Just a quip, but.......... I have observed that, among my friends/acquaintances who have either gone to "therapy" or advanced their educations in the direction of advanced training in the psychological professions 100% of them got weird. They changed. It seemed to me that , in their presence, I was always being analyzed where before we were just friends together. They began asking me for information about myself or "what do you think about" other people in our social group. Is there anyone who doesn't hate that?

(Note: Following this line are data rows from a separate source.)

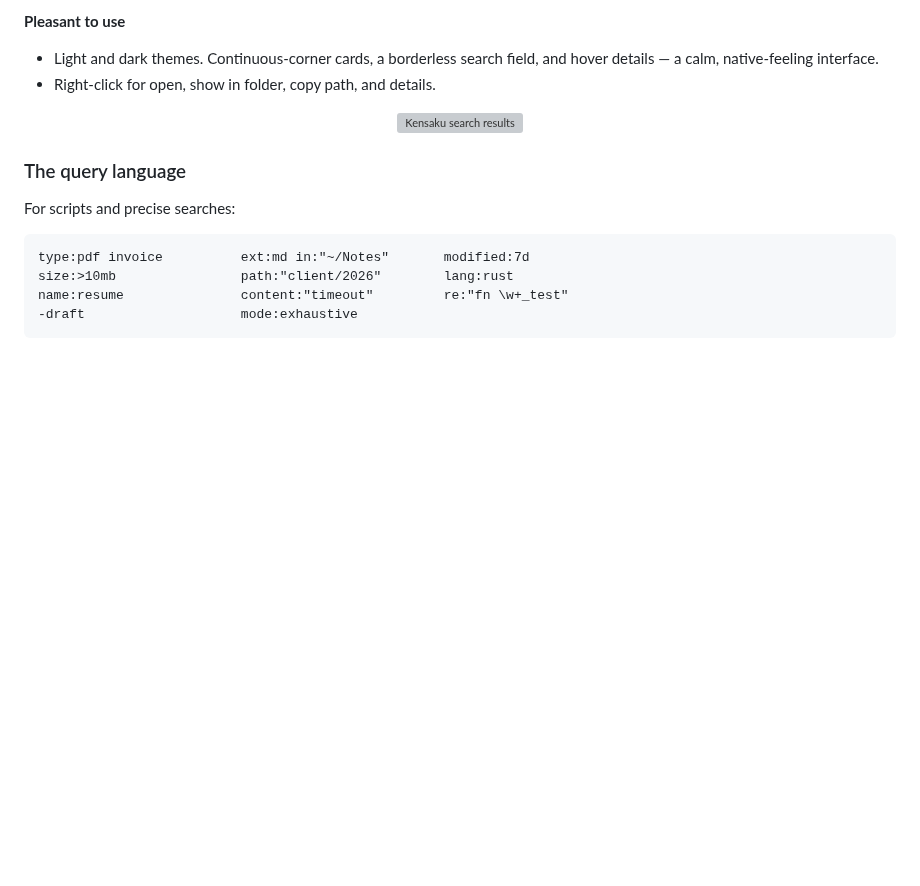
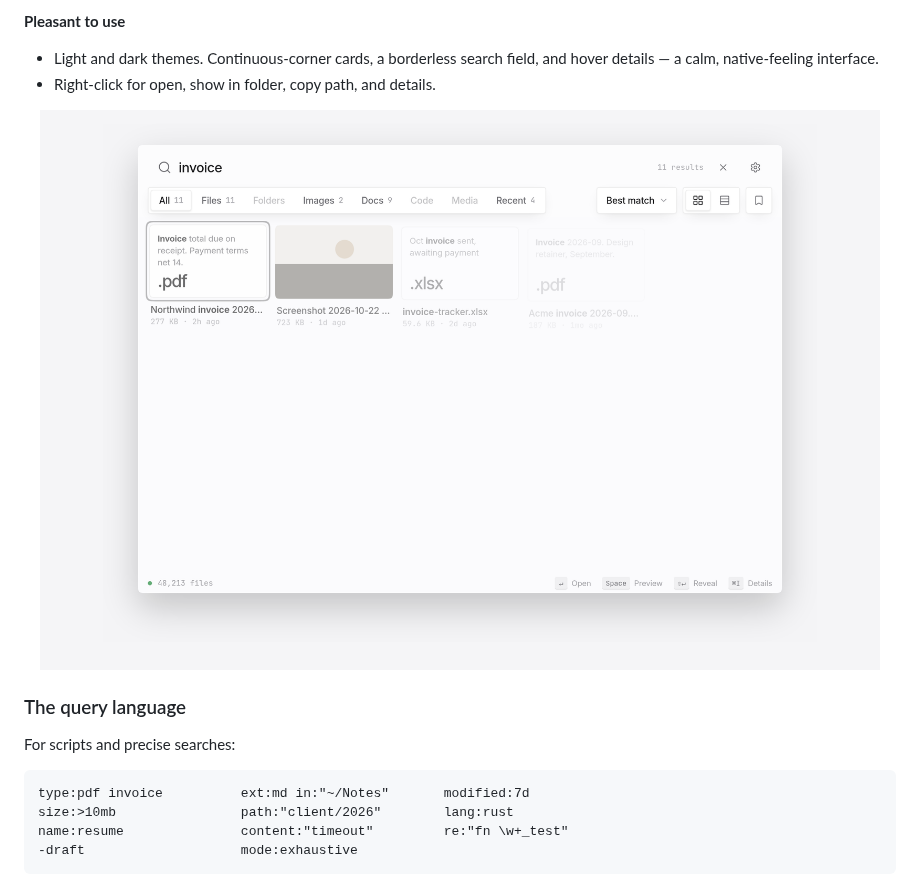
Before and after one commit to yjid/kensaku, a Markdown page: README.md, the part around one of its changes. Rendered like a GitHub page; pictures changed too: assets/search-light.png (added); blank space fills up the shorter version; grey boxes are pictures that could not be loaded.

```diff
--- a/README.md
+++ b/README.md
@@ -101,7 +101,7 @@ Filename tools are everywhere. Reading *inside* your files — locally, instantl
 - Right-click for open, show in folder, copy path, and details.
 
 <p align="center">
-  <img src="assets/search-dashboard.png" width="100%" alt="Kensaku search results" />
+  <img src="assets/search-light.png" width="100%" alt="The same search in the light theme" />
 </p>
 
 ### The query language
```
Also changed, not shown: other parts of README.md (+1 -1 lines), marketing/LAUNCH.md (+5 -4 lines), assets/social-preview.png, 5 other files.
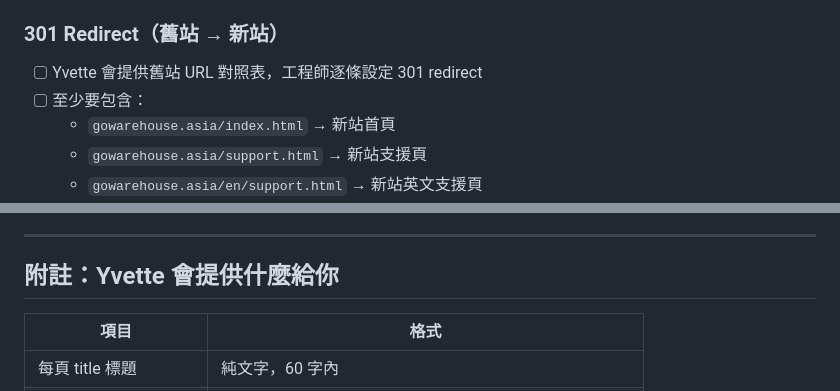
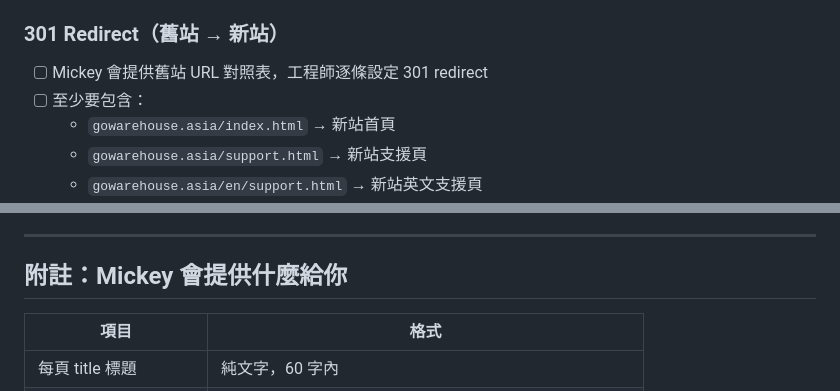
Before and after one commit to mickeyhuang-sketch/web-mockup-2026, a Markdown page: venta-ui-engineer-checklist.md, 2 parts joined by grey strips. Rendered like a GitHub page.

```diff
--- a/venta-ui-engineer-checklist.md
+++ b/venta-ui-engineer-checklist.md
@@ -73,7 +73,7 @@
 - [ ] `robots.txt` 允許爬取公開頁、Disallow 後台與感謝頁、引用 sitemap 路徑
 
 ### 301 Redirect（舊站 → 新站）
-- [ ] Yvette 會提供舊站 URL 對照表，工程師逐條設定 301 redirect
+- [ ] Mickey 會提供舊站 URL 對照表，工程師逐條設定 301 redirect
 - [ ] 至少要包含：
   - `gowarehouse.asia/index.html` → 新站首頁
   - `gowarehouse.asia/support.html` → 新站支援頁
@@ -104,7 +104,7 @@
 
 ---
 
-## 附註：Yvette 會提供什麼給你
+## 附註：Mickey 會提供什麼給你
 
 | 項目 | 格式 |
 |---|---|
```
Also changed, not shown: other parts of venta-ui-engineer-checklist.md (+11 -11 lines).
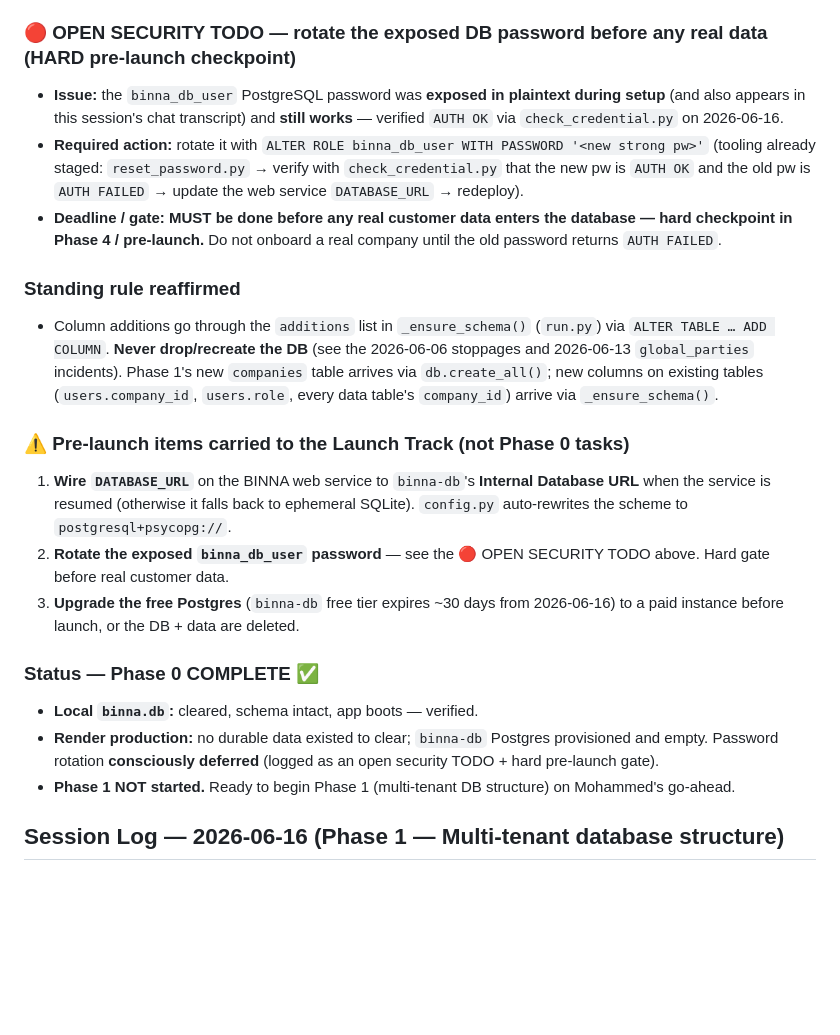
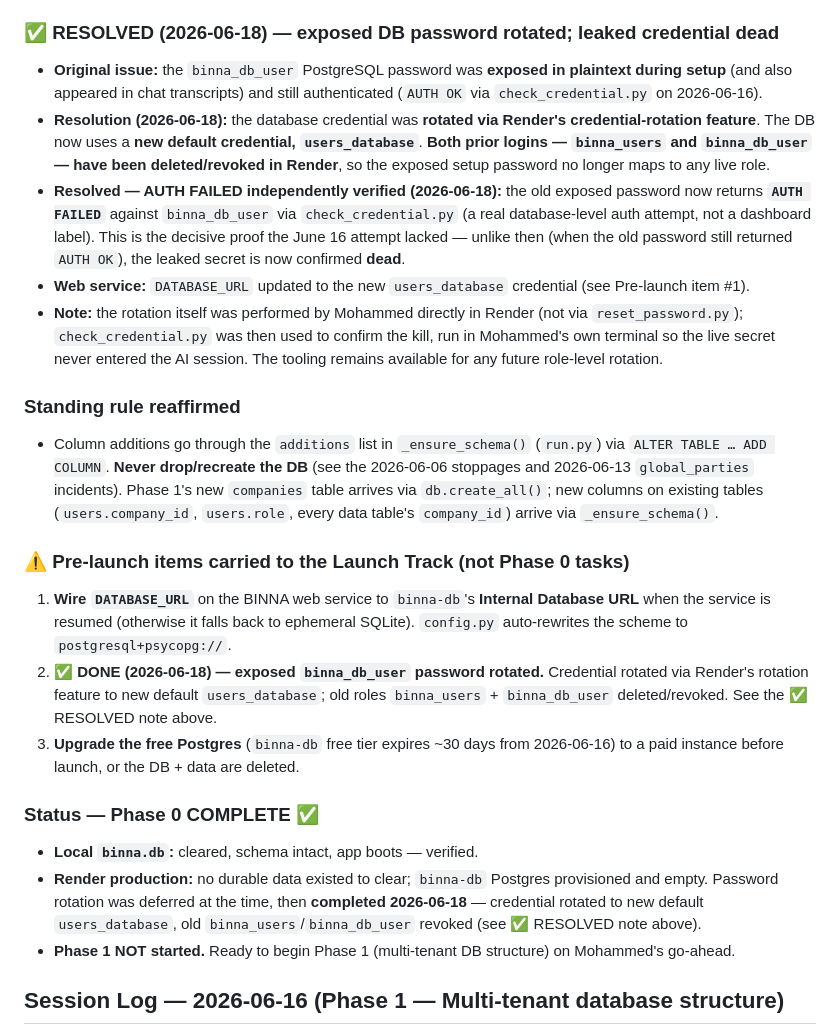
Before and after one commit to 35alabbas/BINNA, a Markdown page: BINNA_MASTER.md, the part around the change. GitHub-like rendering; blank space fills up the shorter version.

Commit message:
docs: mark exposed DB password rotation RESOLVED (AUTH FAILED verified)
The binna_db_user setup password (exposed in plaintext during setup) has been
rotated via Render's credential-rotation feature: DB now uses new default
credential users_database; old logins binna_users + binna_db_user deleted/
revoked. Old exposed password independently verified dead — check_credential.py
returns AUTH FAILED against binna_db_user (2026-06-18), the database-level proof
the June 16 attempt lacked.

Updates the OPEN SECURITY TODO -> RESOLVED note, pre-launch checklist item #2,
and the Phase 0 status line in BINNA_MASTER.md. Docs only.

Co-Authored-By: Claude Opus 4.8 <noreply@anthropic.com>

```diff
--- a/BINNA_MASTER.md
+++ b/BINNA_MASTER.md
@@ -375,22 +375,24 @@ When specifying an endpoint, provide: method + full path (respect `/projects/<pr
 - **Verified the old setup password still authenticates (`AUTH OK`).** A full reset path was built and tested-ready (`reset_password.py` via `ALTER ROLE`, `rotate_db_url.py`, `check_credential.py` — all read secrets from env, never print them, verify against the **external** host since the **internal** host only resolves inside Render).
 - **DECISION (Mohammed, 2026-06-16): SKIP rotation for now** — DB empty, app suspended, no customers, accepted low risk. Not rotated.
 
-### 🔴 OPEN SECURITY TODO — rotate the exposed DB password before any real data (HARD pre-launch checkpoint)
-- **Issue:** the `binna_db_user` PostgreSQL password was **exposed in plaintext during setup** (and also appears in this session's chat transcript) and **still works** — verified `AUTH OK` via `check_credential.py` on 2026-06-16.
-- **Required action:** rotate it with `ALTER ROLE binna_db_user WITH PASSWORD '<new strong pw>'` (tooling already staged: `reset_password.py` → verify with `check_credential.py` that the new pw is `AUTH OK` and the old pw is `AUTH FAILED` → update the web service `DATABASE_URL` → redeploy).
-- **Deadline / gate:** **MUST be done before any real customer data enters the database — hard checkpoint in Phase 4 / pre-launch.** Do not onboard a real company until the old password returns `AUTH FAILED`.
+### ✅ RESOLVED (2026-06-18) — exposed DB password rotated; leaked credential dead
+- **Original issue:** the `binna_db_user` PostgreSQL password was **exposed in plaintext during setup** (and also appeared in chat transcripts) and still authenticated (`AUTH OK` via `check_credential.py` on 2026-06-16).
+- **Resolution (2026-06-18):** the database credential was **rotated via Render's credential-rotation feature**. The DB now uses a **new default credential, `users_database`**. **Both prior logins — `binna_users` and `binna_db_user` — have been deleted/revoked in Render**, so the exposed setup password no longer maps to any live role.
+- **Resolved — AUTH FAILED independently verified (2026-06-18):** the old exposed password now returns **`AUTH FAILED`** against `binna_db_user` via `check_credential.py` (a real database-level auth attempt, not a dashboard label). This is the decisive proof the June 16 attempt lacked — unlike then (when the old password still returned `AUTH OK`), the leaked secret is now confirmed **dead**.
+- **Web service:** `DATABASE_URL` updated to the new `users_database` credential (see Pre-launch item #1).
+- **Note:** the rotation itself was performed by Mohammed directly in Render (not via `reset_password.py`); `check_credential.py` was then used to confirm the kill, run in Mohammed's own terminal so the live secret never entered the AI session. The tooling remains available for any future role-level rotation.
 
 ### Standing rule reaffirmed
 - Column additions go through the `additions` list in `_ensure_schema()` (`run.py`) via `ALTER TABLE … ADD COLUMN`. **Never drop/recreate the DB** (see the 2026-06-06 stoppages and 2026-06-13 `global_parties` incidents). Phase 1's new `companies` table arrives via `db.create_all()`; new columns on existing tables (`users.company_id`, `users.role`, every data table's `company_id`) arrive via `_ensure_schema()`.
 
 ### ⚠️ Pre-launch items carried to the Launch Track (not Phase 0 tasks)
 1. **Wire `DATABASE_URL`** on the BINNA web service to `binna-db`'s **Internal Database URL** when the service is resumed (otherwise it falls back to ephemeral SQLite). `config.py` auto-rewrites the scheme to `postgresql+psycopg://`.
-2. **Rotate the exposed `binna_db_user` password** — see the 🔴 OPEN SECURITY TODO above. Hard gate before real customer data.
+2. ✅ **DONE (2026-06-18) — exposed `binna_db_user` password rotated.** Credential rotated via Render's rotation feature to new default `users_database`; old roles `binna_users` + `binna_db_user` deleted/revoked. See the ✅ RESOLVED note above.
 3. **Upgrade the free Postgres** (`binna-db` free tier expires ~30 days from 2026-06-16) to a paid instance before launch, or the DB + data are deleted.
 
 ### Status — Phase 0 COMPLETE ✅
 - **Local `binna.db`:** cleared, schema intact, app boots — verified.
-- **Render production:** no durable data existed to clear; `binna-db` Postgres provisioned and empty. Password rotation **consciously deferred** (logged as an open security TODO + hard pre-launch gate).
+- **Render production:** no durable data existed to clear; `binna-db` Postgres provisioned and empty. Password rotation was deferred at the time, then **completed 2026-06-18** — credential rotated to new default `users_database`, old `binna_users`/`binna_db_user` revoked (see ✅ RESOLVED note above).
 - **Phase 1 NOT started.** Ready to begin Phase 1 (multi-tenant DB structure) on Mohammed's go-ahead.
 
 ## Session Log — 2026-06-16 (Phase 1 — Multi-tenant database structure)
```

Unfortunately common as nails. I've lost a number of friendships over it.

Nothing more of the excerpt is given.